Exercise goal: Report each line of the listing below that holds "color".

= Beginning of Section =

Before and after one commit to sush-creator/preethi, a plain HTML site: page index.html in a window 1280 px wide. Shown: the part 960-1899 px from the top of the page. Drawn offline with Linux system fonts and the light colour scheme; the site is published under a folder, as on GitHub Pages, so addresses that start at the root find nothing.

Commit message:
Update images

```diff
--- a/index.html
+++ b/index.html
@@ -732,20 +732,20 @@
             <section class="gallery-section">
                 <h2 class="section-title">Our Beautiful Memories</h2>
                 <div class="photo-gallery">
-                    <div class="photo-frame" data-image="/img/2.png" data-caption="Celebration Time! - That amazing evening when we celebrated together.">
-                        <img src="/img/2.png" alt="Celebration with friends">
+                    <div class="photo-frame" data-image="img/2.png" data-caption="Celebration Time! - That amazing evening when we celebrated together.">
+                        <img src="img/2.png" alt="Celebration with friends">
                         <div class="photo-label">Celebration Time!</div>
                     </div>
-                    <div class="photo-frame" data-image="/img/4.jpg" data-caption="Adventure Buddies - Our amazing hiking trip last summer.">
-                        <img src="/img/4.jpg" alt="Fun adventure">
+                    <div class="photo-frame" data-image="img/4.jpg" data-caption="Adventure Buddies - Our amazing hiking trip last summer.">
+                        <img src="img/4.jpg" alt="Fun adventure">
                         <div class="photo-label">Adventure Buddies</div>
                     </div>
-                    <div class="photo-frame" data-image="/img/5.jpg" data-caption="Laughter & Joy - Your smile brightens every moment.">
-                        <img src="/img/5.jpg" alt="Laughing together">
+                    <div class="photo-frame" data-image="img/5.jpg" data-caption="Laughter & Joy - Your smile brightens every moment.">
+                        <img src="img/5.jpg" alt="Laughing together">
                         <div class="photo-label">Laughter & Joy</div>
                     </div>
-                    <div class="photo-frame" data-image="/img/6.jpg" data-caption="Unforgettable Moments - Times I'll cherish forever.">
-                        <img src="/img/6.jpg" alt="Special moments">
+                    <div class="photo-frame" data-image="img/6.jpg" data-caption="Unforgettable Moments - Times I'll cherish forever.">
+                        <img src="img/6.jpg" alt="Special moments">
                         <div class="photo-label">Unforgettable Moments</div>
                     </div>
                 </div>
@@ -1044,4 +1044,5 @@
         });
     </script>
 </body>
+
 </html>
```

= End of Section =
= Beginning of Section =

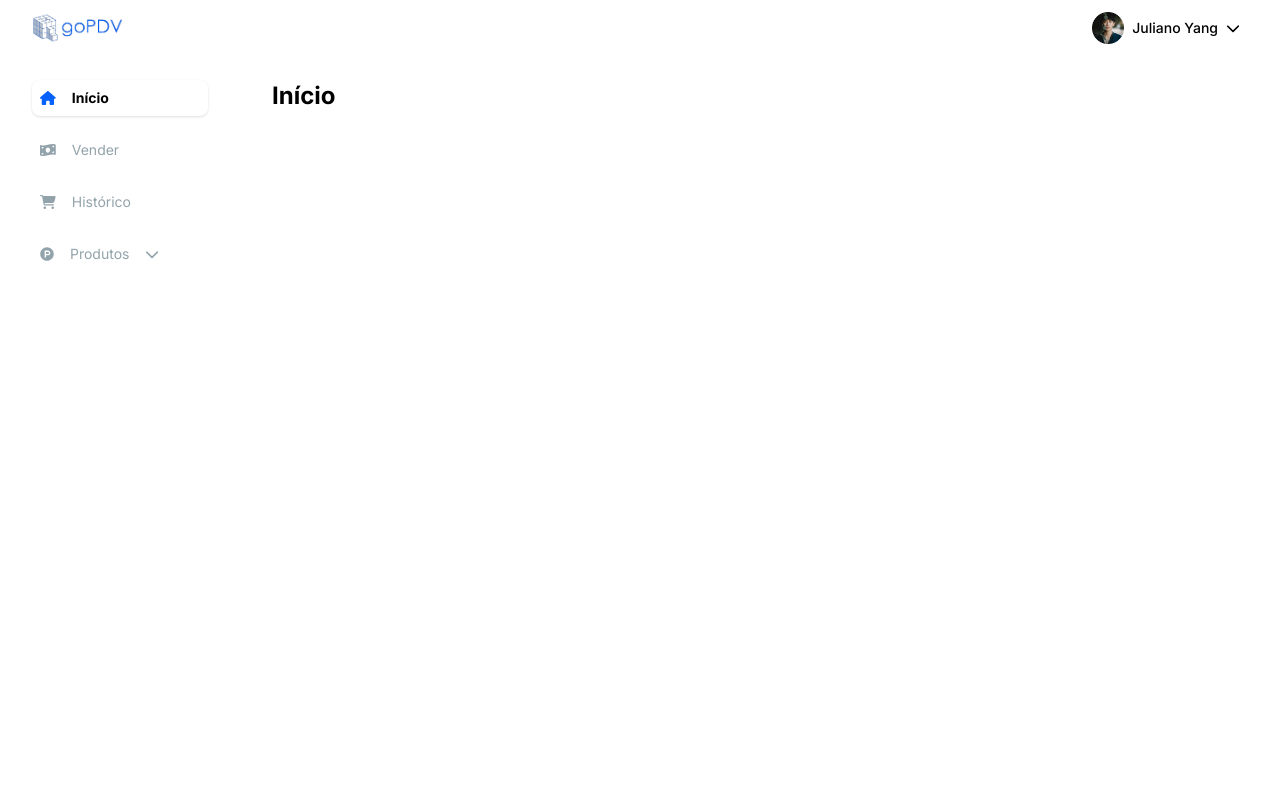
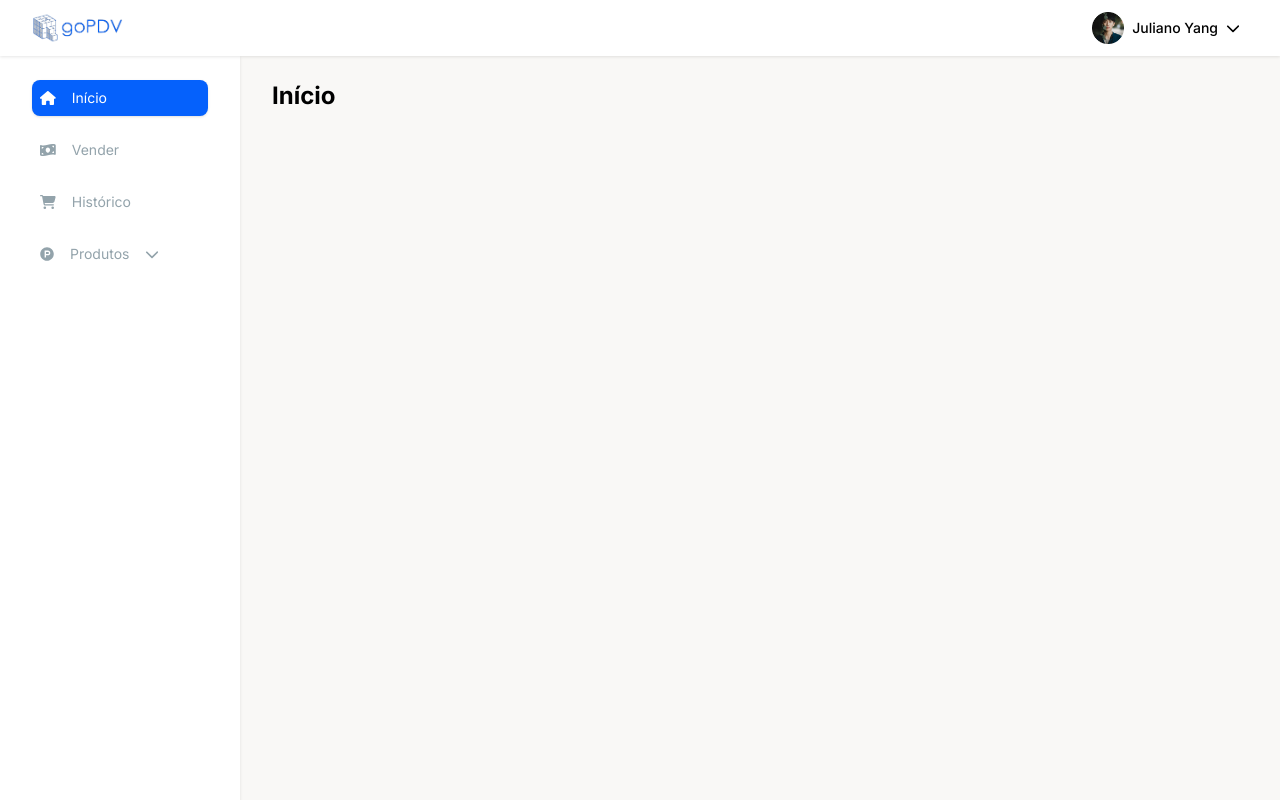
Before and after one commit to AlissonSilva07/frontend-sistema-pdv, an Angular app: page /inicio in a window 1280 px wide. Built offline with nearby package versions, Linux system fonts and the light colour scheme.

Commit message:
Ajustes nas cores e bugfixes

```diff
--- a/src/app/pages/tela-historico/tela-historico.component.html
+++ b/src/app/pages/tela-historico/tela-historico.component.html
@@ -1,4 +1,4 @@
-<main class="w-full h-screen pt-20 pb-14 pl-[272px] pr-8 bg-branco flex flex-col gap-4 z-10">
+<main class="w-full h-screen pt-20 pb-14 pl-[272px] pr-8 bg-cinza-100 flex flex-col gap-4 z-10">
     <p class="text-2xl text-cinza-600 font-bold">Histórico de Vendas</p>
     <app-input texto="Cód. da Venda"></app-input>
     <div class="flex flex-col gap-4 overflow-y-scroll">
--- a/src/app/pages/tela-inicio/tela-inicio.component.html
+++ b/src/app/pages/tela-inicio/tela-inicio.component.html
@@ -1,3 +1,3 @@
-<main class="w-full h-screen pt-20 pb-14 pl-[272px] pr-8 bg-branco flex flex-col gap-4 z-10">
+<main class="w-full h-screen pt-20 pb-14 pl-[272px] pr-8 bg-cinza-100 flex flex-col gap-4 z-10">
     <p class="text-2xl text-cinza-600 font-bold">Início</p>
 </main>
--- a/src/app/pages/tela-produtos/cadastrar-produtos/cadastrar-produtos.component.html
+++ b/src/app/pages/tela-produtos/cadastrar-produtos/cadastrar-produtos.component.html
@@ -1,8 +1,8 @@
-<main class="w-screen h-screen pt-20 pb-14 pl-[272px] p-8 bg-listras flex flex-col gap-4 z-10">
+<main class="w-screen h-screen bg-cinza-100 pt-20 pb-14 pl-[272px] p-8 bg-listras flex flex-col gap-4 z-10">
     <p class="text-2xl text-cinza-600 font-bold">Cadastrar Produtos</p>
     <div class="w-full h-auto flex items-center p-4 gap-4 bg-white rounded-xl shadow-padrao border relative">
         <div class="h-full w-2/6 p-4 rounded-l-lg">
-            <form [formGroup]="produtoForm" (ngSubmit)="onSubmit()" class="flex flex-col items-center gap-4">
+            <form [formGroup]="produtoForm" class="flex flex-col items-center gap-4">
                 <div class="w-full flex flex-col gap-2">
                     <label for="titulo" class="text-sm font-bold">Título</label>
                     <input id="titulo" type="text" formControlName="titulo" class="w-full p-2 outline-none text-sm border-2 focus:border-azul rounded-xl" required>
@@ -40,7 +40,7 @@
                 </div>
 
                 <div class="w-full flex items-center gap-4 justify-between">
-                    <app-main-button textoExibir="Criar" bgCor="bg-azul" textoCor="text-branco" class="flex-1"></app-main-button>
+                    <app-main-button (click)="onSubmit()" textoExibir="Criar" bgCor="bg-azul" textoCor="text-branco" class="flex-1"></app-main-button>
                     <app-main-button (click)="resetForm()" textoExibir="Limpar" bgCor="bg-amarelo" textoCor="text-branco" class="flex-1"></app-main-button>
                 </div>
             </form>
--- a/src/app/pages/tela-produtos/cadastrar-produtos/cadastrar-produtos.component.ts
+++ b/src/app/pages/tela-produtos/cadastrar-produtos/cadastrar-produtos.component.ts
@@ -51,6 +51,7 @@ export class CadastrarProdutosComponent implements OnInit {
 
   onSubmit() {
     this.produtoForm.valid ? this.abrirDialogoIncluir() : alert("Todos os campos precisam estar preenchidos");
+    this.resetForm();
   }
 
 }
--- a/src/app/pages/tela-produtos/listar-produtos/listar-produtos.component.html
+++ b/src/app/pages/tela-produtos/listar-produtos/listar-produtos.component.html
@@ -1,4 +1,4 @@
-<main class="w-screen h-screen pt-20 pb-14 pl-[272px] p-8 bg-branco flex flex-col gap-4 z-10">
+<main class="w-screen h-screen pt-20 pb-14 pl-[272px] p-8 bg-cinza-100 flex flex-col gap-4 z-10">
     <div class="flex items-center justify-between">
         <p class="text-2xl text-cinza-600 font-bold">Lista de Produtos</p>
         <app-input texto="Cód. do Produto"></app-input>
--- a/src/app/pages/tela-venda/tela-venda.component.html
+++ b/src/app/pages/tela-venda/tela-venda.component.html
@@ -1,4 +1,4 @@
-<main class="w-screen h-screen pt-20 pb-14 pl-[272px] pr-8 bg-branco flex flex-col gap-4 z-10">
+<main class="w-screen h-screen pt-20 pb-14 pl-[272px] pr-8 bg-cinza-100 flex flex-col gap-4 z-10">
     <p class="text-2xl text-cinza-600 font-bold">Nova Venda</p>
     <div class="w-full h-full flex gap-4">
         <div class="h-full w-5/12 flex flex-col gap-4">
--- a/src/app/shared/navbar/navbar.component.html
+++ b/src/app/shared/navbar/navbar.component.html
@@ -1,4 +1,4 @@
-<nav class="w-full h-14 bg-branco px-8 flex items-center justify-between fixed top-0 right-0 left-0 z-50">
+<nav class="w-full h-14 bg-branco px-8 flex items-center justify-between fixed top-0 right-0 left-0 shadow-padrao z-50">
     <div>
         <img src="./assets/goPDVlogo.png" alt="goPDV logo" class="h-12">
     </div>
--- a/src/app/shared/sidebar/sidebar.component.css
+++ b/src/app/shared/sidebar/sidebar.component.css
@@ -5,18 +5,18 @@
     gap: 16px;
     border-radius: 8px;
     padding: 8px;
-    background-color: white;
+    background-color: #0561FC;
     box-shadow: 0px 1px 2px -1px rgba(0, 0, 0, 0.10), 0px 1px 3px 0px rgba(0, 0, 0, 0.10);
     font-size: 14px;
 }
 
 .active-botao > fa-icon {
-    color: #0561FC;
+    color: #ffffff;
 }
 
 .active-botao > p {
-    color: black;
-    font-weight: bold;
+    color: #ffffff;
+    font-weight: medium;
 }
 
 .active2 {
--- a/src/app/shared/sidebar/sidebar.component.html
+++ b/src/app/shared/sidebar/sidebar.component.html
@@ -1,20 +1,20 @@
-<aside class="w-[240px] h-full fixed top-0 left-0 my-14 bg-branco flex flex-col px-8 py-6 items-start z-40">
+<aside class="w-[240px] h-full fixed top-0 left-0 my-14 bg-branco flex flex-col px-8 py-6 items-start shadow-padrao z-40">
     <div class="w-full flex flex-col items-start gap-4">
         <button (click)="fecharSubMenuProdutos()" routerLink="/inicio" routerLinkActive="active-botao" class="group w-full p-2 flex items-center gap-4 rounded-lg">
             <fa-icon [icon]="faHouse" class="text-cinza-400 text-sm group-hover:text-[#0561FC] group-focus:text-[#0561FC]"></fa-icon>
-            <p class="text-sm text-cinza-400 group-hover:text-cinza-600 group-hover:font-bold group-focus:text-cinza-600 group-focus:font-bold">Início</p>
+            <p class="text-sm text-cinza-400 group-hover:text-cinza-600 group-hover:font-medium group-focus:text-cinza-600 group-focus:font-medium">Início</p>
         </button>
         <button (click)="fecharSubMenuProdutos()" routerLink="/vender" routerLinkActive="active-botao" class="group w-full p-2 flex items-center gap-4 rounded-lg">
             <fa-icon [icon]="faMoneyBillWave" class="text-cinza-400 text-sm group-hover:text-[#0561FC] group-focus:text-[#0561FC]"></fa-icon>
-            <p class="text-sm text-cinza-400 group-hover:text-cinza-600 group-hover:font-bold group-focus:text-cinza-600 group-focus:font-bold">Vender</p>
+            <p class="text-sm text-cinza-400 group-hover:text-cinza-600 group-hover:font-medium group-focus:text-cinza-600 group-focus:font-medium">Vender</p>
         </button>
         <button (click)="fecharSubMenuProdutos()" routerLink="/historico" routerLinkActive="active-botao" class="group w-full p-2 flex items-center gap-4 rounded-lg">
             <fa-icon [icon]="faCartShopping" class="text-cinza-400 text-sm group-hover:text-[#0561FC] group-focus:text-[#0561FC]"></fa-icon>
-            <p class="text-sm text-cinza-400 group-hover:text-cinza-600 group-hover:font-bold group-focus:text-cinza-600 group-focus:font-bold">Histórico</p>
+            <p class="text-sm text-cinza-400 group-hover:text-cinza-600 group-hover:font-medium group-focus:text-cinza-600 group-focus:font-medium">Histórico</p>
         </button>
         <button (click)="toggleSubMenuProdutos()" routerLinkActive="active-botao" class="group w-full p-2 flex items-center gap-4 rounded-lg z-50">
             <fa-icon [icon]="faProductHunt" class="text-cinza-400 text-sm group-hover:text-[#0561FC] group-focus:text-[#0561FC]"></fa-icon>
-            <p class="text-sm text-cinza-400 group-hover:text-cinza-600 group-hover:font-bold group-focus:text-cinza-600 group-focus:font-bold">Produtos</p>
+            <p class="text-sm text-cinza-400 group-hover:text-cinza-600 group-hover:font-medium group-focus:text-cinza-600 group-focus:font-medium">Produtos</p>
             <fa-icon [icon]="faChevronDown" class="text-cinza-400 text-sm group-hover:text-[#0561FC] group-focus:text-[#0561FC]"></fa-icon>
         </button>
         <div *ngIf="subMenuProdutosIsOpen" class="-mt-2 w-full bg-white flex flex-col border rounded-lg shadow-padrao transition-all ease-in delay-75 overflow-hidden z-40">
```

= End of Section =
= Beginning of Section =

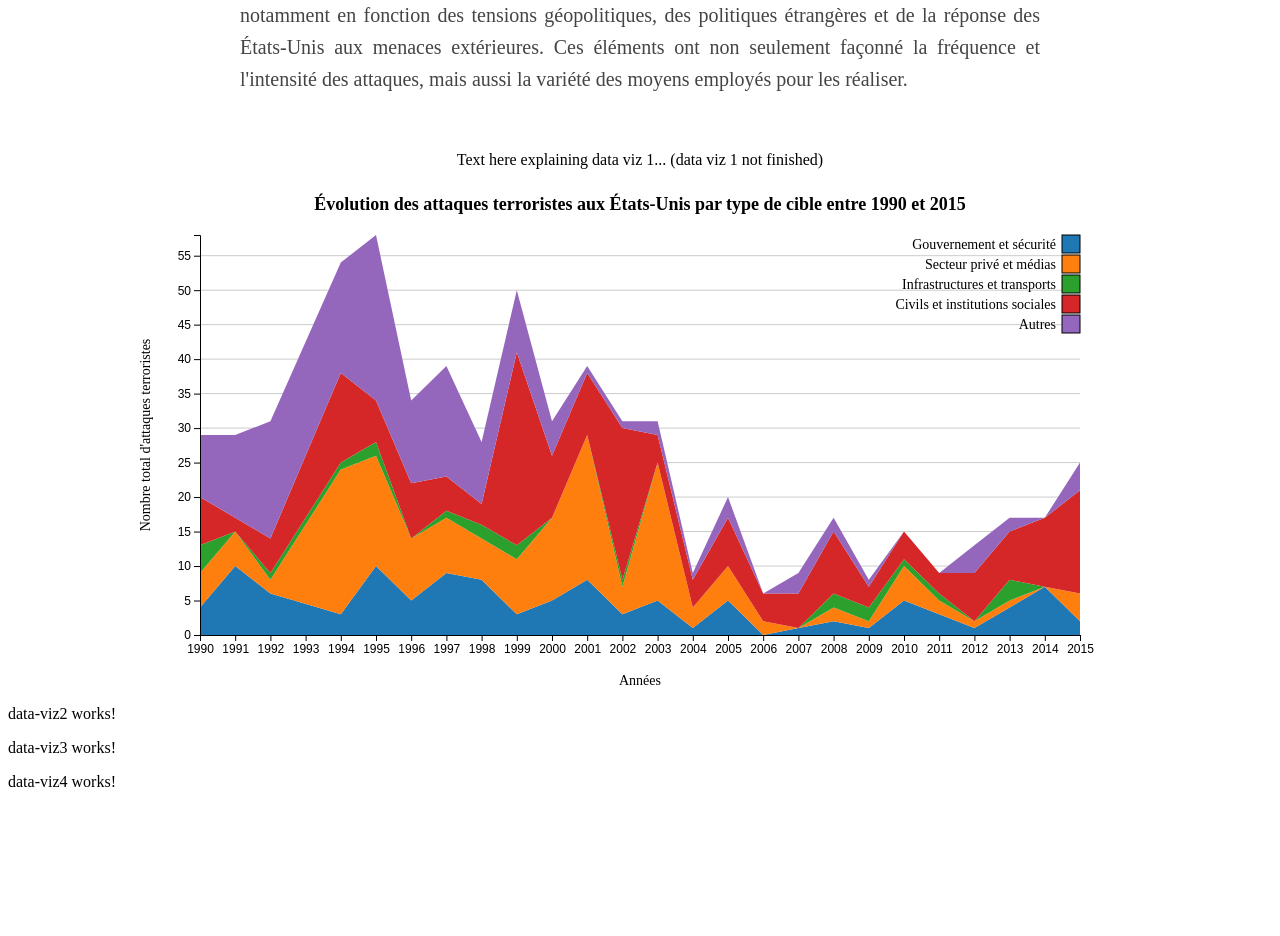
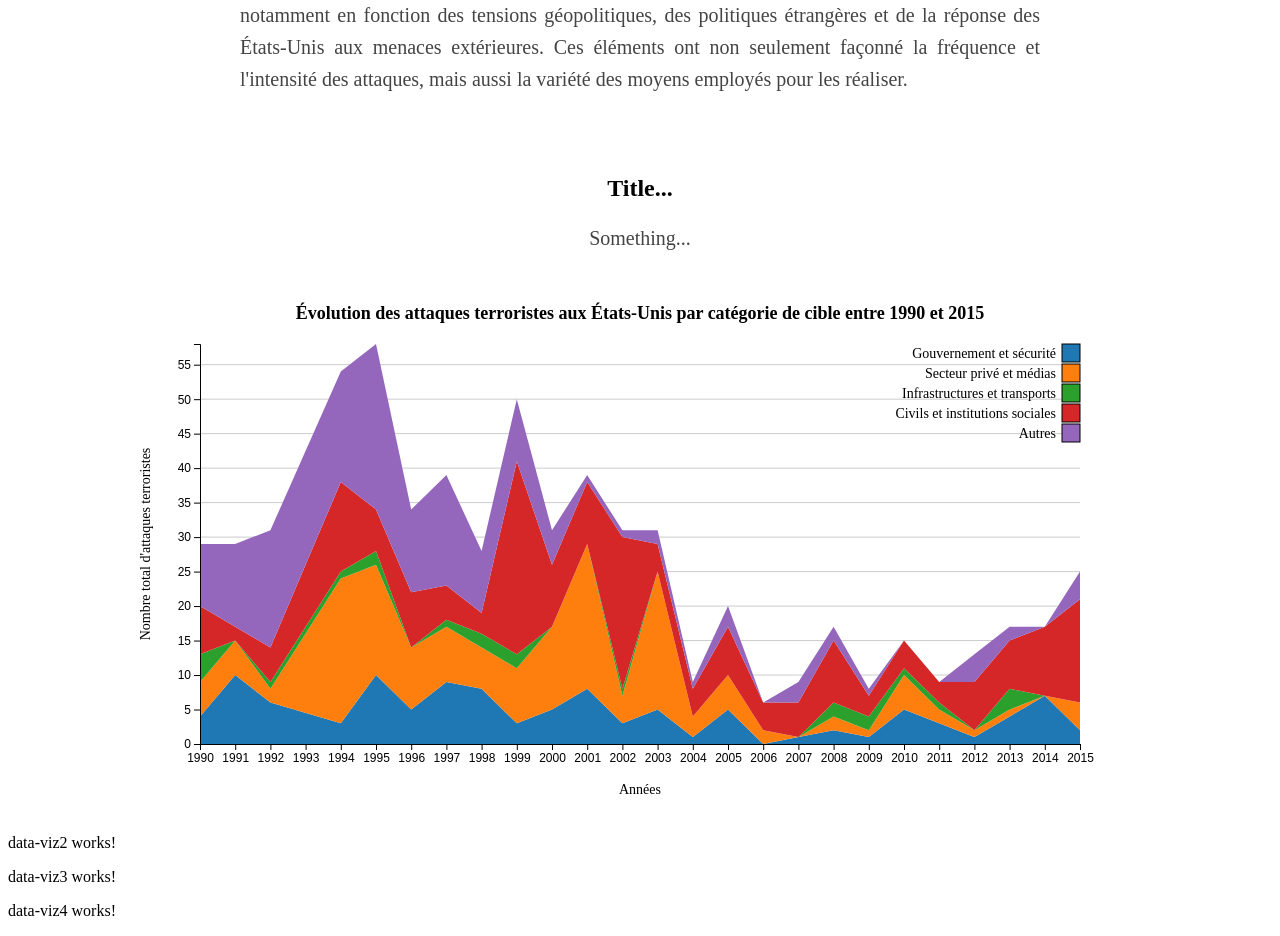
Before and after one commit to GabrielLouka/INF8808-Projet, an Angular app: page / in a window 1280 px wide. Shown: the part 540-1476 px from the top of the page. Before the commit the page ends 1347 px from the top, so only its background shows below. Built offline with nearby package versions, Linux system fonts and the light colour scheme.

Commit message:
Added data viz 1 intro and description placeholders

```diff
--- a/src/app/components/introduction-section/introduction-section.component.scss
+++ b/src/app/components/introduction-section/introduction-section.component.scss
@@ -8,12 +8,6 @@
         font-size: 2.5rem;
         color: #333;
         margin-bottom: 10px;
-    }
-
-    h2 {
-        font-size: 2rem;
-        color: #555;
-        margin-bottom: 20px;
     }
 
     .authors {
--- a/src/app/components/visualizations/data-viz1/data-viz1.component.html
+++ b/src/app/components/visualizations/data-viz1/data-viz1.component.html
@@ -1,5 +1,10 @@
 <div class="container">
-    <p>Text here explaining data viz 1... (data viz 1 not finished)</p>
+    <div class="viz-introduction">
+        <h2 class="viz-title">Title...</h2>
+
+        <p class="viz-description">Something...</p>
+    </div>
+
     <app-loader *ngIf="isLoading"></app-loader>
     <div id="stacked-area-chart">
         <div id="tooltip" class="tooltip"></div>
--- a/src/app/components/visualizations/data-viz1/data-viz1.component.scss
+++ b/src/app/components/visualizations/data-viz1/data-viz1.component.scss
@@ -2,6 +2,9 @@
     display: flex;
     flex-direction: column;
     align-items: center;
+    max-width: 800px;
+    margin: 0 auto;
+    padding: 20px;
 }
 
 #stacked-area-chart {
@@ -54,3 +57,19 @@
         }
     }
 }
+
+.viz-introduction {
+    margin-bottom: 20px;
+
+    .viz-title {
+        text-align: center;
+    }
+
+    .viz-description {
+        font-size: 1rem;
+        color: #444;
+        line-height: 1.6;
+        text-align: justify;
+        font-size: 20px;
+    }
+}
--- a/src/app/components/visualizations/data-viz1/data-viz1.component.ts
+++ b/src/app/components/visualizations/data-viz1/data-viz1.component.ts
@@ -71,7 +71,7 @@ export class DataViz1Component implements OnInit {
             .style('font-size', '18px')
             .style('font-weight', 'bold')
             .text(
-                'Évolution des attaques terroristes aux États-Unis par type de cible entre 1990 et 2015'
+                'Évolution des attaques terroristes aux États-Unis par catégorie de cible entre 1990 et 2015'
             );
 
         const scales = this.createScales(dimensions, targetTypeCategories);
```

= End of Section =

Answer to this task:
-    background-color: white;
+    background-color: #0561FC;
-    color: #0561FC;
+    color: #ffffff;
-    color: black;
+    color: #ffffff;
         color: #333;
-        color: #555;
+        color: #444;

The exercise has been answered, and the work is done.